## WHAT THE TASK REQUIRES
All of the data, from the first line to the last, should be reproduced without alteration.

Data entries:
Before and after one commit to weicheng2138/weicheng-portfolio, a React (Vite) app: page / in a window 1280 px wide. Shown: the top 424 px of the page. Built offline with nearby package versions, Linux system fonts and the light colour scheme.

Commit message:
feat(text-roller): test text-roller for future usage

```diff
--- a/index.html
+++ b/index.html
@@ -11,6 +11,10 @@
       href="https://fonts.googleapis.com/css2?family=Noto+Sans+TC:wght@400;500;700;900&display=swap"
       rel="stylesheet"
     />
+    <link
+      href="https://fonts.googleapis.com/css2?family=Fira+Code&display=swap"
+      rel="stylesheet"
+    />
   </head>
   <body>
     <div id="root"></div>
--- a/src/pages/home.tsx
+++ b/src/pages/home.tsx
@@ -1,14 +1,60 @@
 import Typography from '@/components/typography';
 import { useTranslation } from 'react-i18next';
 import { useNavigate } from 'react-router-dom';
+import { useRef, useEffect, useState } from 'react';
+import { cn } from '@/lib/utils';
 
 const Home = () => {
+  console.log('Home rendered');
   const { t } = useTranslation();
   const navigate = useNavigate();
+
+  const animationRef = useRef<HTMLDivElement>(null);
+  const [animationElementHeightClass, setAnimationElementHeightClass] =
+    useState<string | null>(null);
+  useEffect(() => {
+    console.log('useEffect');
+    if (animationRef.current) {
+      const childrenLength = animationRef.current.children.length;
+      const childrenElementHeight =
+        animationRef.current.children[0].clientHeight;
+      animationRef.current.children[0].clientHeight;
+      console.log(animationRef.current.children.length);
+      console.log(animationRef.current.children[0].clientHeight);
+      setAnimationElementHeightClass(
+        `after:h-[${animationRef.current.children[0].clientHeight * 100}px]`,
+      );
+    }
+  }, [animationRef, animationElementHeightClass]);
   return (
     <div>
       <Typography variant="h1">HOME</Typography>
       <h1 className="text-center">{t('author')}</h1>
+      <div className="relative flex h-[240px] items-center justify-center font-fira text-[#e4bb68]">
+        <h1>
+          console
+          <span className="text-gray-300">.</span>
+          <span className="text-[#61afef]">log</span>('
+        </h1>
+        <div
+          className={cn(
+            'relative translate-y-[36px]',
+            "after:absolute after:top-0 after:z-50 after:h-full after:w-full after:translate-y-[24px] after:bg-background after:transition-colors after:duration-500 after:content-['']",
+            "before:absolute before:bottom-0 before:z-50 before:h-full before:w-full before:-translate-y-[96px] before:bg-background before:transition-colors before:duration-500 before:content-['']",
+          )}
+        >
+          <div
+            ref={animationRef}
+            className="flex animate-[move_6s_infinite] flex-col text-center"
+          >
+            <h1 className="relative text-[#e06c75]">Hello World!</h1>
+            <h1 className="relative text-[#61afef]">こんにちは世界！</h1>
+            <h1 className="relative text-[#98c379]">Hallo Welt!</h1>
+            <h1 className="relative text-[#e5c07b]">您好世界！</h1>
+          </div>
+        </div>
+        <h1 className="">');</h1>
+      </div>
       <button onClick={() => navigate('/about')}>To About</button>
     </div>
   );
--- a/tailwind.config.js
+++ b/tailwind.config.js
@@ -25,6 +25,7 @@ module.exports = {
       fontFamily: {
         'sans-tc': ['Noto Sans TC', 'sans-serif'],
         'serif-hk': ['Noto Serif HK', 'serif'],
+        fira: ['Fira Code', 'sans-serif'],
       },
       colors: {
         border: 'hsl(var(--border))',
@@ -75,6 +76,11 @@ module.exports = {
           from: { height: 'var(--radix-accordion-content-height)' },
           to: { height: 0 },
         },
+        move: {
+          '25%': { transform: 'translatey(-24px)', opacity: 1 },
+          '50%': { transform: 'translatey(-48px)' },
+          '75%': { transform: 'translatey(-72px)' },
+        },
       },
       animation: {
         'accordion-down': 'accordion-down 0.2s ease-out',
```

## EXERCISE RESPONSE
Before and after one commit to weicheng2138/weicheng-portfolio, a React (Vite) app: page / in a window 1280 px wide. Shown: the top 424 px of the page. Built offline with nearby package versions, Linux system fonts and the light colour scheme.

Commit message:
feat(text-roller): test text-roller for future usage

```diff
--- a/index.html
+++ b/index.html
@@ -11,6 +11,10 @@
       href="https://fonts.googleapis.com/css2?family=Noto+Sans+TC:wght@400;500;700;900&display=swap"
       rel="stylesheet"
     />
+    <link
+      href="https://fonts.googleapis.com/css2?family=Fira+Code&display=swap"
+      rel="stylesheet"
+    />
   </head>
   <body>
     <div id="root"></div>
--- a/src/pages/home.tsx
+++ b/src/pages/home.tsx
@@ -1,14 +1,60 @@
 import Typography from '@/components/typography';
 import { useTranslation } from 'react-i18next';
 import { useNavigate } from 'react-router-dom';
+import { useRef, useEffect, useState } from 'react';
+import { cn } from '@/lib/utils';
 
 const Home = () => {
+  console.log('Home rendered');
   const { t } = useTranslation();
   const navigate = useNavigate();
+
+  const animationRef = useRef<HTMLDivElement>(null);
+  const [animationElementHeightClass, setAnimationElementHeightClass] =
+    useState<string | null>(null);
+  useEffect(() => {
+    console.log('useEffect');
+    if (animationRef.current) {
+      const childrenLength = animationRef.current.children.length;
+      const childrenElementHeight =
+        animationRef.current.children[0].clientHeight;
+      animationRef.current.children[0].clientHeight;
+      console.log(animationRef.current.children.length);
+      console.log(animationRef.current.children[0].clientHeight);
+      setAnimationElementHeightClass(
+        `after:h-[${animationRef.current.children[0].clientHeight * 100}px]`,
+      );
+    }
+  }, [animationRef, animationElementHeightClass]);
   return (
     <div>
       <Typography variant="h1">HOME</Typography>
       <h1 className="text-center">{t('author')}</h1>
+      <div className="relative flex h-[240px] items-center justify-center font-fira text-[#e4bb68]">
+        <h1>
+          console
+          <span className="text-gray-300">.</span>
+          <span className="text-[#61afef]">log</span>('
+        </h1>
+        <div
+          className={cn(
+            'relative translate-y-[36px]',
+            "after:absolute after:top-0 after:z-50 after:h-full after:w-full after:translate-y-[24px] after:bg-background after:transition-colors after:duration-500 after:content-['']",
+            "before:absolute before:bottom-0 before:z-50 before:h-full before:w-full before:-translate-y-[96px] before:bg-background before:transition-colors before:duration-500 before:content-['']",
+          )}
+        >
+          <div
+            ref={animationRef}
+            className="flex animate-[move_6s_infinite] flex-col text-center"
+          >
+            <h1 className="relative text-[#e06c75]">Hello World!</h1>
+            <h1 className="relative text-[#61afef]">こんにちは世界！</h1>
+            <h1 className="relative text-[#98c379]">Hallo Welt!</h1>
+            <h1 className="relative text-[#e5c07b]">您好世界！</h1>
+          </div>
+        </div>
+        <h1 className="">');</h1>
+      </div>
       <button onClick={() => navigate('/about')}>To About</button>
     </div>
   );
--- a/tailwind.config.js
+++ b/tailwind.config.js
@@ -25,6 +25,7 @@ module.exports = {
       fontFamily: {
         'sans-tc': ['Noto Sans TC', 'sans-serif'],
         'serif-hk': ['Noto Serif HK', 'serif'],
+        fira: ['Fira Code', 'sans-serif'],
       },
       colors: {
         border: 'hsl(var(--border))',
@@ -75,6 +76,11 @@ module.exports = {
           from: { height: 'var(--radix-accordion-content-height)' },
           to: { height: 0 },
         },
+        move: {
+          '25%': { transform: 'translatey(-24px)', opacity: 1 },
+          '50%': { transform: 'translatey(-48px)' },
+          '75%': { transform: 'translatey(-72px)' },
+        },
       },
       animation: {
         'accordion-down': 'accordion-down 0.2s ease-out',
```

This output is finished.